▶ TASK STATEMENT: Print the whole listing below again, exactly as given.

▶ MATERIAL PROVIDED:
[Start of section]

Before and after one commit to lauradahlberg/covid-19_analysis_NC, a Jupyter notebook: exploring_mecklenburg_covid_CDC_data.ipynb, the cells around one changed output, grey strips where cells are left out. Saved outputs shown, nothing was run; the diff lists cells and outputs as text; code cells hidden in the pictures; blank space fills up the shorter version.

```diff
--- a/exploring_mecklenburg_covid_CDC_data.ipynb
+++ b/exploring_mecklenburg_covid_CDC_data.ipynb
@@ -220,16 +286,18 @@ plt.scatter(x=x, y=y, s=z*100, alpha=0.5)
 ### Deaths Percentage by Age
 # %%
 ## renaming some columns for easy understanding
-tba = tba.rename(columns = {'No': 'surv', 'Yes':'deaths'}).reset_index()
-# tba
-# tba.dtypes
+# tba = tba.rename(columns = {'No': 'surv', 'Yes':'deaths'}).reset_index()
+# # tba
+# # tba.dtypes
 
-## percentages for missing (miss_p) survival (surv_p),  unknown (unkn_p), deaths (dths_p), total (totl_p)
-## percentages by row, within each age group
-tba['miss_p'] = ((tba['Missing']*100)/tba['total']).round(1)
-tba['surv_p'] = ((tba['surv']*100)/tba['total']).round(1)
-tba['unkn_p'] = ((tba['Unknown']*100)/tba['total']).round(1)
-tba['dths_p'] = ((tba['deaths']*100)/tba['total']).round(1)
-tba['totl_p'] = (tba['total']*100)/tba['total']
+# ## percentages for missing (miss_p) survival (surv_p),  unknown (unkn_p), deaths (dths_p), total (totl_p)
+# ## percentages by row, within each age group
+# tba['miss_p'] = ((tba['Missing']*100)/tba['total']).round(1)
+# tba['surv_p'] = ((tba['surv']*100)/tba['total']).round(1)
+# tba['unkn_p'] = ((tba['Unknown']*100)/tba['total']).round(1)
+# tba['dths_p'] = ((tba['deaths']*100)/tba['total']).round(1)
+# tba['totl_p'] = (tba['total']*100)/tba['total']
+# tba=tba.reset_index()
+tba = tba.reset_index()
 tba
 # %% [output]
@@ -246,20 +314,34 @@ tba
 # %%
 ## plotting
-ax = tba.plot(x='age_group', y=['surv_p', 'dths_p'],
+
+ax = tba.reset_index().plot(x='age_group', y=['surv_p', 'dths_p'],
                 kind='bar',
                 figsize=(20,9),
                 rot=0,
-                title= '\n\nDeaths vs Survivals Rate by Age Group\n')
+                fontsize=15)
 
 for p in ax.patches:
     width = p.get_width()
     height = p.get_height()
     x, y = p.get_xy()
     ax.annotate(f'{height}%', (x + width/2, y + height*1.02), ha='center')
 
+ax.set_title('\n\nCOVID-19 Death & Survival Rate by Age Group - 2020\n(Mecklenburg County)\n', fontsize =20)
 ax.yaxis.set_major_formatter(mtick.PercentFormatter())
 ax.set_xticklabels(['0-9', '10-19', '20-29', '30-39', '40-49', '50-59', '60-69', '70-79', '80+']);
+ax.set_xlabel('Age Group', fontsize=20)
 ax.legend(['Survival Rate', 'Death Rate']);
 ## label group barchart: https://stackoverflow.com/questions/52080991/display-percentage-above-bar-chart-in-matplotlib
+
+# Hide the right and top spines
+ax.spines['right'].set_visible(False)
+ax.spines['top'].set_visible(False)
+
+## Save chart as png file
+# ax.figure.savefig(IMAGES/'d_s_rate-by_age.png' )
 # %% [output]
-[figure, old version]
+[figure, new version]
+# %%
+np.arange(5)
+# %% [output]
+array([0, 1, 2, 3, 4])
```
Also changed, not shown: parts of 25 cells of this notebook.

[End of section]

▶ EXPECTED ANSWER:
Before and after one commit to lauradahlberg/covid-19_analysis_NC, a Jupyter notebook: exploring_mecklenburg_covid_CDC_data.ipynb, the cells around one changed output, grey strips where cells are left out. Saved outputs shown, nothing was run; the diff lists cells and outputs as text; code cells hidden in the pictures; blank space fills up the shorter version.

```diff
--- a/exploring_mecklenburg_covid_CDC_data.ipynb
+++ b/exploring_mecklenburg_covid_CDC_data.ipynb
@@ -220,16 +286,18 @@ plt.scatter(x=x, y=y, s=z*100, alpha=0.5)
 ### Deaths Percentage by Age
 # %%
 ## renaming some columns for easy understanding
-tba = tba.rename(columns = {'No': 'surv', 'Yes':'deaths'}).reset_index()
-# tba
-# tba.dtypes
+# tba = tba.rename(columns = {'No': 'surv', 'Yes':'deaths'}).reset_index()
+# # tba
+# # tba.dtypes
 
-## percentages for missing (miss_p) survival (surv_p),  unknown (unkn_p), deaths (dths_p), total (totl_p)
-## percentages by row, within each age group
-tba['miss_p'] = ((tba['Missing']*100)/tba['total']).round(1)
-tba['surv_p'] = ((tba['surv']*100)/tba['total']).round(1)
-tba['unkn_p'] = ((tba['Unknown']*100)/tba['total']).round(1)
-tba['dths_p'] = ((tba['deaths']*100)/tba['total']).round(1)
-tba['totl_p'] = (tba['total']*100)/tba['total']
+# ## percentages for missing (miss_p) survival (surv_p),  unknown (unkn_p), deaths (dths_p), total (totl_p)
+# ## percentages by row, within each age group
+# tba['miss_p'] = ((tba['Missing']*100)/tba['total']).round(1)
+# tba['surv_p'] = ((tba['surv']*100)/tba['total']).round(1)
+# tba['unkn_p'] = ((tba['Unknown']*100)/tba['total']).round(1)
+# tba['dths_p'] = ((tba['deaths']*100)/tba['total']).round(1)
+# tba['totl_p'] = (tba['total']*100)/tba['total']
+# tba=tba.reset_index()
+tba = tba.reset_index()
 tba
 # %% [output]
@@ -246,20 +314,34 @@ tba
 # %%
 ## plotting
-ax = tba.plot(x='age_group', y=['surv_p', 'dths_p'],
+
+ax = tba.reset_index().plot(x='age_group', y=['surv_p', 'dths_p'],
                 kind='bar',
                 figsize=(20,9),
                 rot=0,
-                title= '\n\nDeaths vs Survivals Rate by Age Group\n')
+                fontsize=15)
 
 for p in ax.patches:
     width = p.get_width()
     height = p.get_height()
     x, y = p.get_xy()
     ax.annotate(f'{height}%', (x + width/2, y + height*1.02), ha='center')
 
+ax.set_title('\n\nCOVID-19 Death & Survival Rate by Age Group - 2020\n(Mecklenburg County)\n', fontsize =20)
 ax.yaxis.set_major_formatter(mtick.PercentFormatter())
 ax.set_xticklabels(['0-9', '10-19', '20-29', '30-39', '40-49', '50-59', '60-69', '70-79', '80+']);
+ax.set_xlabel('Age Group', fontsize=20)
 ax.legend(['Survival Rate', 'Death Rate']);
 ## label group barchart: https://stackoverflow.com/questions/52080991/display-percentage-above-bar-chart-in-matplotlib
+
+# Hide the right and top spines
+ax.spines['right'].set_visible(False)
+ax.spines['top'].set_visible(False)
+
+## Save chart as png file
+# ax.figure.savefig(IMAGES/'d_s_rate-by_age.png' )
 # %% [output]
-[figure, old version]
+[figure, new version]
+# %%
+np.arange(5)
+# %% [output]
+array([0, 1, 2, 3, 4])
```
Also changed, not shown: parts of 25 cells of this notebook.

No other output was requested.